Next, I want to find out the total salary for the services department. So, in cell C9, I’ll type

=SUMIF(B2:B6,"Services",C2:C6)

where *B2:B6* references the department column, *“Services”* tells Excel that I’m looking specifically for employees in the services department, and *C2:C6* tells Excel to sum the salaries of these employees.

My last task is to find out how much employees earning over £35,000 have made in bonuses. In cell C10, I’ll input

=SUMIF(C2:C6,">35000",D2:D6)

where *C2:C6* tells Excel to evaluate the salaries, *“>35000”* is the criterion for those salaries, and *D2:D6* tells Excel to sum the bonuses of those individuals who fulfill the criterion.

Excel also has a SUMIFS function, which carries out the same process but for more than one criterion. It has a very different syntax to SUMIF:

SUMIFS(a,b,c,d,e)

where *a* is the range of cells to sum, *b* is the first range that is evaluated, *c* is the criterion for *b*, and *d* and *e* are the next range-criterion pairing (you can have up to 127 pairs).

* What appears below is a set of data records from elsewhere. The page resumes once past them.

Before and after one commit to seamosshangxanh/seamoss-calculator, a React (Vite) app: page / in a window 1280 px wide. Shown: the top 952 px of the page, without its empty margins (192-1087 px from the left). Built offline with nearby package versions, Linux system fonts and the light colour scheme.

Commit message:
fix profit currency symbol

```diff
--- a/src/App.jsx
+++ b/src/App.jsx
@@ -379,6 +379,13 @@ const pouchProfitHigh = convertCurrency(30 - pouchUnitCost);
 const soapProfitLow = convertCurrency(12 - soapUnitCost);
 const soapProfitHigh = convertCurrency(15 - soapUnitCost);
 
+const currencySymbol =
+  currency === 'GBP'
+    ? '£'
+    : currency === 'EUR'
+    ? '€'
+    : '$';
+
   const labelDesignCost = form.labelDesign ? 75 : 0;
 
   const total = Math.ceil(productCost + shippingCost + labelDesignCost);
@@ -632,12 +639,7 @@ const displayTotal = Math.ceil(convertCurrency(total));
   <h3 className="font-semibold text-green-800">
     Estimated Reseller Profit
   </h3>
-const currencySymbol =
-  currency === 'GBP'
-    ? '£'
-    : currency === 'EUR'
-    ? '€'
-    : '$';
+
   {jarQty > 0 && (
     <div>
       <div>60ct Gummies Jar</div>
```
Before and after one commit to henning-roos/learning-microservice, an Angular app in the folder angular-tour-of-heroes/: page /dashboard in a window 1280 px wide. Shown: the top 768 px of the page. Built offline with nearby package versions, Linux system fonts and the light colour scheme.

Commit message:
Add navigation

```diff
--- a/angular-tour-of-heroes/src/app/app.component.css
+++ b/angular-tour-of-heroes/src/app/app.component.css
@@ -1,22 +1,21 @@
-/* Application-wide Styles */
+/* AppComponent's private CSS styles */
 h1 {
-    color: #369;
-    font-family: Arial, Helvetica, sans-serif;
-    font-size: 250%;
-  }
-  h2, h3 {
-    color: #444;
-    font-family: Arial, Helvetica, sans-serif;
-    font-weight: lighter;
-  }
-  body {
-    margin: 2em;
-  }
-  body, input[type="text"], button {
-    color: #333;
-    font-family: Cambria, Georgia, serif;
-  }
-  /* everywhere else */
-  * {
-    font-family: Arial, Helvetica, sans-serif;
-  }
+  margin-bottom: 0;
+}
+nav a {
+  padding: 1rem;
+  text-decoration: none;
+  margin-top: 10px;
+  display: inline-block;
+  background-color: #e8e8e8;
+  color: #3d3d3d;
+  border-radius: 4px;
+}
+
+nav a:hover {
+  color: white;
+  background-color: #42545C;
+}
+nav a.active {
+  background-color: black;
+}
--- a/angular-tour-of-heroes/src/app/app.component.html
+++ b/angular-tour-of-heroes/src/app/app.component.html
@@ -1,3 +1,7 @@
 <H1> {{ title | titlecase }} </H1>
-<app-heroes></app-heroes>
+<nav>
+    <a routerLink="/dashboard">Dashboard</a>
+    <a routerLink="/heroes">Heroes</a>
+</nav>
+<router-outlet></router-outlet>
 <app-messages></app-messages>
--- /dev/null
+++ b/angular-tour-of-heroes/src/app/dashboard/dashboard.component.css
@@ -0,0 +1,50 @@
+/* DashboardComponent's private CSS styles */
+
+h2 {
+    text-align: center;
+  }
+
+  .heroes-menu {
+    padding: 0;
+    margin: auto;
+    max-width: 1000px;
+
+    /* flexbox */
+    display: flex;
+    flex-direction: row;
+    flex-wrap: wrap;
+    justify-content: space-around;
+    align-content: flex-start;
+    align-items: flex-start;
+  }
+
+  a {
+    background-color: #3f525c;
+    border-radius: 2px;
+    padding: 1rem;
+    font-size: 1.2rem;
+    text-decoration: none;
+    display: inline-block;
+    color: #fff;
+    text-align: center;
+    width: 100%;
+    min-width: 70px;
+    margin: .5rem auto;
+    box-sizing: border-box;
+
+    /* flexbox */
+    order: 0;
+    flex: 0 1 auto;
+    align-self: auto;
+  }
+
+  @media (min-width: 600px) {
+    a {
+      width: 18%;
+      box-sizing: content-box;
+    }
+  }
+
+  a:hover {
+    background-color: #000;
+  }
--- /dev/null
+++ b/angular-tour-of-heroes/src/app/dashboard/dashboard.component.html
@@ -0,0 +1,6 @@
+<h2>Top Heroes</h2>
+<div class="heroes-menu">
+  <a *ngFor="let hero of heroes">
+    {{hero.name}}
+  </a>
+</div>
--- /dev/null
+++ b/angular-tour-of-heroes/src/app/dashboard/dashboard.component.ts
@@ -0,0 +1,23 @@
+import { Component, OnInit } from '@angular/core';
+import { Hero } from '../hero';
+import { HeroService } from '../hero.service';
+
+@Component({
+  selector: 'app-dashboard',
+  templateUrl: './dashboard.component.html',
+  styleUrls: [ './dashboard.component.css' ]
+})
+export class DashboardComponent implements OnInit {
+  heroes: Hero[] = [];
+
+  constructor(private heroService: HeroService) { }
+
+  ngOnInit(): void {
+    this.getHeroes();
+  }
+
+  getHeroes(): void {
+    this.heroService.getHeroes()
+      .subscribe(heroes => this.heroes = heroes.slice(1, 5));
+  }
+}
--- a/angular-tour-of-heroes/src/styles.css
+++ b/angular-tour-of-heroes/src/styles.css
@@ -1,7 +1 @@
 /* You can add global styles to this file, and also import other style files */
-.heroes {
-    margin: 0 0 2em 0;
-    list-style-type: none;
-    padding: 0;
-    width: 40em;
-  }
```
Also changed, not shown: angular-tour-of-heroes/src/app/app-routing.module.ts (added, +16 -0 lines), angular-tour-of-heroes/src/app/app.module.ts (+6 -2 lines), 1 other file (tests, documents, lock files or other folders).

Using the table above, let’s say I wanted to sum up the bonuses for personnel staff earning over £45,000. Here’s the formula I would type:

=SUMIFS(D2:D6,B2:B6,"Personnel",C2:C6,">45000")

Once you’ve mastered the functions detailed above, try the XLOOKUP function, which aims to address some of VLOOKUP’s shortcomings by looking up values to the left and right of the lookup value column without you having to rearrange your data.